The human story of western Wisconsin spans 12,000 years, from the first Native Americans to today’s diverse rural and urban populations. Over the past one hundred years, archaeologists have recorded and investigated thousands of sites left by western Wisconsin’s earlier inhabitants. Through the study of these sites and their accompanying artifacts archaeologists are working to reconstruct the unique and changing lifeways of the region’s early inhabitants. Visit the links shown below to learn what archaeologists have discovered about how these early inhabitants lived in the region we now call western Wisconsin.
The Point Guide will help you learn how archaeologists identify projectile points. Information about preserving cultural resources can be found in the Stewardship section. Artifacts presents some of MVAC’s artifacts.

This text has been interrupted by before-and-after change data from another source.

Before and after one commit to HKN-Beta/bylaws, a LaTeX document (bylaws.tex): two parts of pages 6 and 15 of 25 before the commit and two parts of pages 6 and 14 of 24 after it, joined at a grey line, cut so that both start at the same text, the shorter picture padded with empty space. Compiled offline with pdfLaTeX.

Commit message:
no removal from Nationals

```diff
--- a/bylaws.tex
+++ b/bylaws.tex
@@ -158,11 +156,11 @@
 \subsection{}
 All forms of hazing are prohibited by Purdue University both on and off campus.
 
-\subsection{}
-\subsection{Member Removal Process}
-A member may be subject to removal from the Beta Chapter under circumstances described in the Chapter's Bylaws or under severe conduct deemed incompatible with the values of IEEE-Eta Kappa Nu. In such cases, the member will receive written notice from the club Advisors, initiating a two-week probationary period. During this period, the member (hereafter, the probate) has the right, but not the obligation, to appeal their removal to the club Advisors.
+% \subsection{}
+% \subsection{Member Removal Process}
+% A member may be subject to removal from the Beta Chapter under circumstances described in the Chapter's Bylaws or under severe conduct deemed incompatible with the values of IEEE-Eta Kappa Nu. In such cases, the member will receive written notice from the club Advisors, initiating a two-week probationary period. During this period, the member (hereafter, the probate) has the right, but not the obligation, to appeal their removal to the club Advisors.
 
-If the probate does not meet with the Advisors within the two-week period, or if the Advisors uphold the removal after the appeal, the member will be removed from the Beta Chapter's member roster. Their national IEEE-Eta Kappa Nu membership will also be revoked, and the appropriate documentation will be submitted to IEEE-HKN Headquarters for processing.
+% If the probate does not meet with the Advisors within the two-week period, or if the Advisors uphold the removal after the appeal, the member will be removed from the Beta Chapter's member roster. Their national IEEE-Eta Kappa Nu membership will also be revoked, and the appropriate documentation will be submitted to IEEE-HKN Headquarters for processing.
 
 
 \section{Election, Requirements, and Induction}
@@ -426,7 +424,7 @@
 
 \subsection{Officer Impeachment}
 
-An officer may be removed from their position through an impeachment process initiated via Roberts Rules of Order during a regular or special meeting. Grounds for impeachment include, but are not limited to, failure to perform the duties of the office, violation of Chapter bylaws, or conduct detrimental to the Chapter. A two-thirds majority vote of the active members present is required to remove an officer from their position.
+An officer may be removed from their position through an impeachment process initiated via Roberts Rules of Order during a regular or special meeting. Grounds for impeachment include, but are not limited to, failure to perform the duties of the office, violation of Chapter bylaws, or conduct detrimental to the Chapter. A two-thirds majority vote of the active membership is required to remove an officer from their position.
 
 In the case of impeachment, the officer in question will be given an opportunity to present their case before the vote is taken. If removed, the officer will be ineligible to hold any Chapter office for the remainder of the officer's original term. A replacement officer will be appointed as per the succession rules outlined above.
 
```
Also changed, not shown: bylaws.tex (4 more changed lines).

Oneota Pottery provides an introduction to changes in Oneota pottery designs.
The Pre-European People section provides an overview of Wisconsin’s first inhabitants.
The Process of Archaeology section provides information about the archaeological process.

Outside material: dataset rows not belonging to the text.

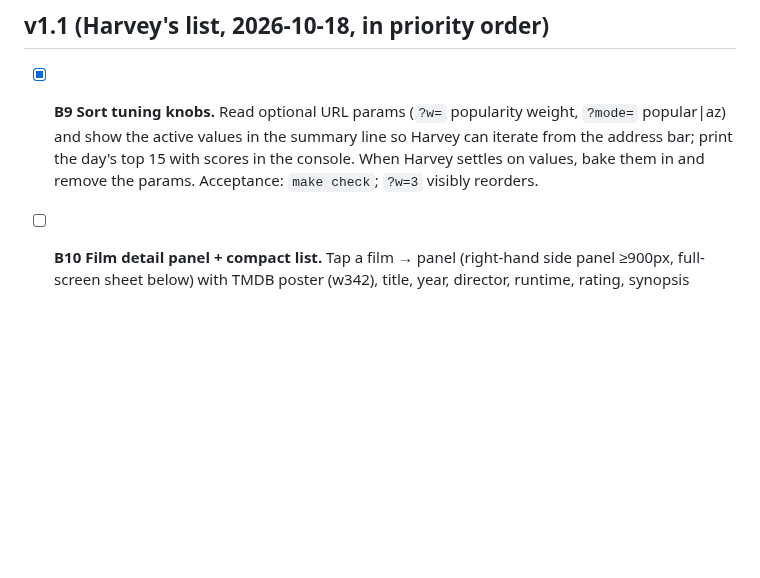
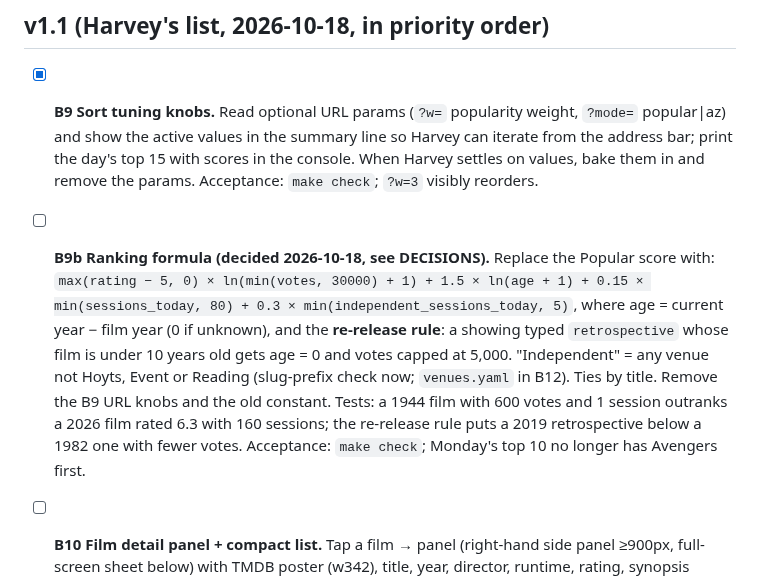
Before and after one commit to Harveylrc/sydney-cine, a Markdown page: TASKS.md, the part around the change. Drawn GitHub-style; blank space fills up the shorter version.

Commit message:
Planning: ranking formula decided; add B9b
Co-Authored-By: Claude Opus 5.5 <noreply@anthropic.com>

```diff
--- a/TASKS.md
+++ b/TASKS.md
@@ -39,6 +39,7 @@ Each task: branch `task/<id>-<slug>`, `make check` green, tick here, one line in
 
 ## v1.1 (Harvey's list, 2026-10-18, in priority order)
 - [x] **B9 Sort tuning knobs.** Read optional URL params (`?w=` popularity weight, `?mode=` popular|az) and show the active values in the summary line so Harvey can iterate from the address bar; print the day's top 15 with scores in the console. When Harvey settles on values, bake them in and remove the params. Acceptance: `make check`; `?w=3` visibly reorders.
+- [ ] **B9b Ranking formula (decided 2026-10-18, see DECISIONS).** Replace the Popular score with: `max(rating − 5, 0) × ln(min(votes, 30000) + 1) + 1.5 × ln(age + 1) + 0.15 × min(sessions_today, 80) + 0.3 × min(independent_sessions_today, 5)`, where age = current year − film year (0 if unknown), and the **re-release rule**: a showing typed `retrospective` whose film is under 10 years old gets age = 0 and votes capped at 5,000. "Independent" = any venue not Hoyts, Event or Reading (slug-prefix check now; `venues.yaml` in B12). Ties by title. Remove the B9 URL knobs and the old constant. Tests: a 1944 film with 600 votes and 1 session outranks a 2026 film rated 6.3 with 160 sessions; the re-release rule puts a 2019 retrospective below a 1982 one with fewer votes. Acceptance: `make check`; Monday's top 10 no longer has Avengers first.
 - [ ] **B10 Film detail panel + compact list.** Tap a film → panel (right-hand side panel ≥900px, full-screen sheet below) with TMDB poster (w342), title, year, director, runtime, rating, synopsis (TMDB overview, else venue synopsis), and that film's sessions over the 14 days grouped by day, `time · cinema · tags`, each linking to booking. Export adds `poster_path`, `overview`, `runtime`. List rows become one line: title · year · director · count. Close with Esc / back / tap outside; URL hash `#film=<id>` so a film can be linked. Tagline becomes "What's on at Sydney cinemas." Acceptance: a 43-film day fits in ≤2 phone screens collapsed; panel works on a 375px-wide viewport.
 - [ ] **B11 Director autocomplete.** `scripts/build_directors.py` builds `public/directors.json` (~2,000 names: TMDB popular people with known_for_department Directing, plus every director in our data), run monthly by the nightly job (first of the month). Director field suggests from that list as you type (accent-insensitive); choosing one with no current sessions shows "Nothing by <name> in the next two weeks". Acceptance: typing "kiar" suggests Abbas Kiarostami.
 - [ ] **B12 Regions.** `venues.yaml`: every venue with slug, display name, LGA, region (the 8 regions in DECISIONS.md), screen count. Export includes region per session; page gets a Region multi-select filter (chips) and shows the region after the cinema name on narrow screens only if useful. Acceptance: filtering East shows only Ritz, Hoyts EQ/Eastgardens, Palace Moore Park, Event Bondi.
```
Also changed, not shown: DECISIONS.md (+1 -1 lines), LOG.md (+1 -0 lines).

The Specific Sites Section allows you to explore some of the sites that the Mississippi Valley Archaeology Center has investigated. These sites represent just a few of the many sites MVAC has worked on since its beginning in 1982. There is a major section on rock art. Investigations at Trempealeau in the 1920 and 1990’s are discussed. Descriptions of project involving the public include La Crosse County, Sand Lake Archaeological District, and Second Ft. Crawford. Additional pages provide an overview of Silver Mound and MVAC’s work at Valley View and Seventh Street. Site Snippets provides brief information about some of the area’s interesting sites.
The Native Knowledge section provides information about connections between the archaeological records and historic and contemporary Native People. Native Voices section contains excerpts from interviews with Ho Chunk tribal members. It provides easy access to the interviews that are otherwise located in several different sections of MVAC’s website. The Technologies section explores how the area’s first inhabitants created stone tools, ceramics and artifacts from copper and catlinite. The Garden section shows the experimental garden that was planted at the UW-L Archaeology Center and Laboratories and the processing of the plants and produce harvested from the garden. The Artists section explores possible links between pre-European craftspeople and contemporary Native American artists. The Games section looks at archaeological, ethnographic and archival information related to Native American games.
The Mound Maintenance section provides information about the Wisconsin Archeological Society’s draft Mound Maintenance Protocol which deals with how to best preserve and protect Native American Mounds in Wisconsin.